• [ACTIVITY]:
In the data below, find every line that has the string "Session", and copy it.

• [RECORD SET]:
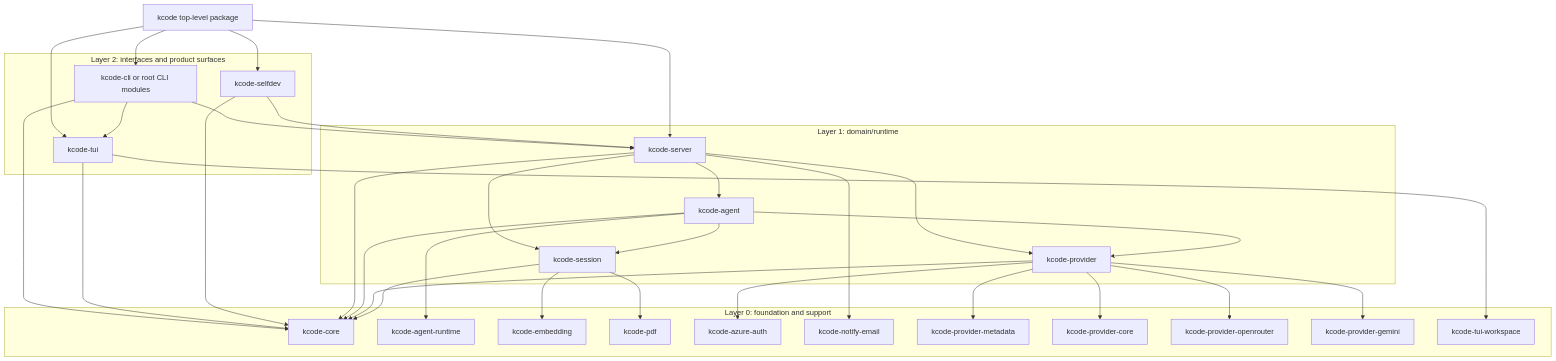
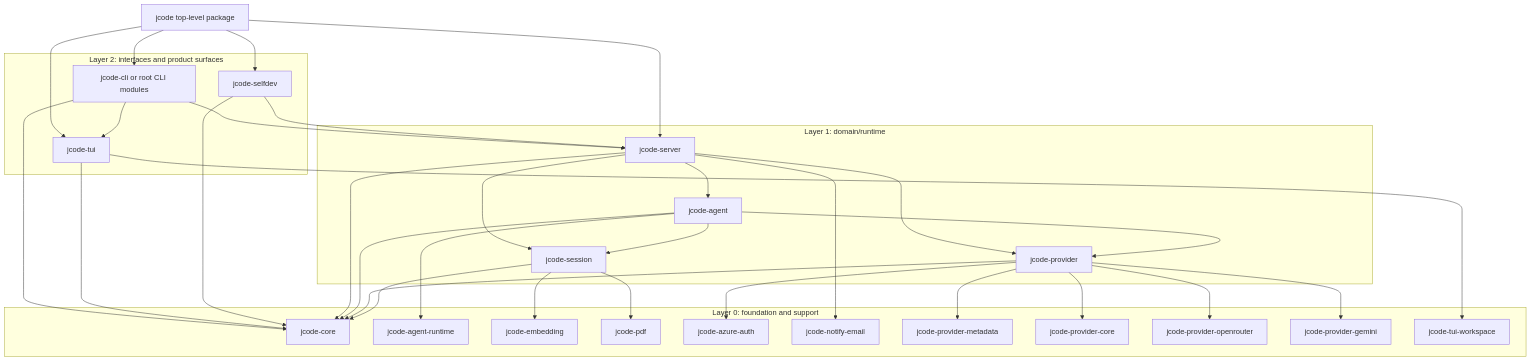
Before and after one commit to KooshaPari/KCode: the second of 2 diagrams in docs/MODULAR_ARCHITECTURE_RFC.md, drawn with Mermaid. The commit also changed other lines of this file and 3017 other files, not shown here.

First line of the commit message:
Revert "refactor(decollision): rename jcode to kcode (#33)" (#36)

````diff
--- a/docs/MODULAR_ARCHITECTURE_RFC.md
+++ b/docs/MODULAR_ARCHITECTURE_RFC.md
@@ -225,68 +225,68 @@
 ```mermaid
 flowchart TD
-  App[kcode top-level package]
+  App[jcode top-level package]
 
   subgraph L2[Layer 2: interfaces and product surfaces]
-    TUI[kcode-tui]
-    SelfDev[kcode-selfdev]
-    CLI[kcode-cli or root CLI modules]
+    TUI[jcode-tui]
+    SelfDev[jcode-selfdev]
+    CLI[jcode-cli or root CLI modules]
   end
 
   subgraph L1[Layer 1: domain/runtime]
-    Server[kcode-server]
-    Agent[kcode-agent]
-    Provider[kcode-provider]
-    Session[kcode-session]
+    Server[jcode-server]
+    Agent[jcode-agent]
+    Provider[jcode-provider]
+    Session[jcode-session]
   end
 
   subgraph L0[Layer 0: foundation and support]
-    Core[kcode-core]
-    AR[kcode-agent-runtime]
-    Emb[kcode-embedding]
-    PDF[kcode-pdf]
-    Azure[kcode-azure-auth]
-    Mail[kcode-notify-email]
-    PMeta[kcode-provider-metadata]
-    PCore[kcode-provider-core]
-    POR[kcode-provider-openrouter]
-    PGem[kcode-provider-gemini]
-    TW[kcode-tui-workspace]
+    Core[jcode-core]
+    AR[jcode-agent-runtime]
+    Emb[jcode-embedding]
+    PDF[jcode-pdf]
+    Azure[jcode-azure-auth]
+    Mail[jcode-notify-email]
+    PMeta[jcode-provider-metadata]
+    PCore[jcode-provider-core]
+    POR[jcode-provider-openrouter]
+    PGem[jcode-provider-gemini]
+    TW[jcode-tui-workspace]
   end
 
   App --> Server
   App --> TUI
   App --> SelfDev
   App --> CLI
 
   CLI --> Server
   CLI --> TUI
   CLI --> Core
 
   TUI --> Core
   TUI --> TW
 
   SelfDev --> Server
   SelfDev --> Core
 
   Server --> Agent
   Server --> Provider
   Server --> Session
   Server --> Core
   Server --> Mail
 
   Agent --> Provider
   Agent --> Session
   Agent --> Core
   Agent --> AR
 
   Provider --> Core
   Provider --> PCore
   Provider --> PMeta
   Provider --> POR
   Provider --> PGem
   Provider --> Azure
 
   Session --> Core
   Session --> Emb
   Session --> PDF
 ```
````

• [REPLY TO THE EXERCISE]:
-    Session[kcode-session]
+    Session[jcode-session]
   Server --> Session
   Agent --> Session
   Session --> Core
   Session --> Emb
   Session --> PDF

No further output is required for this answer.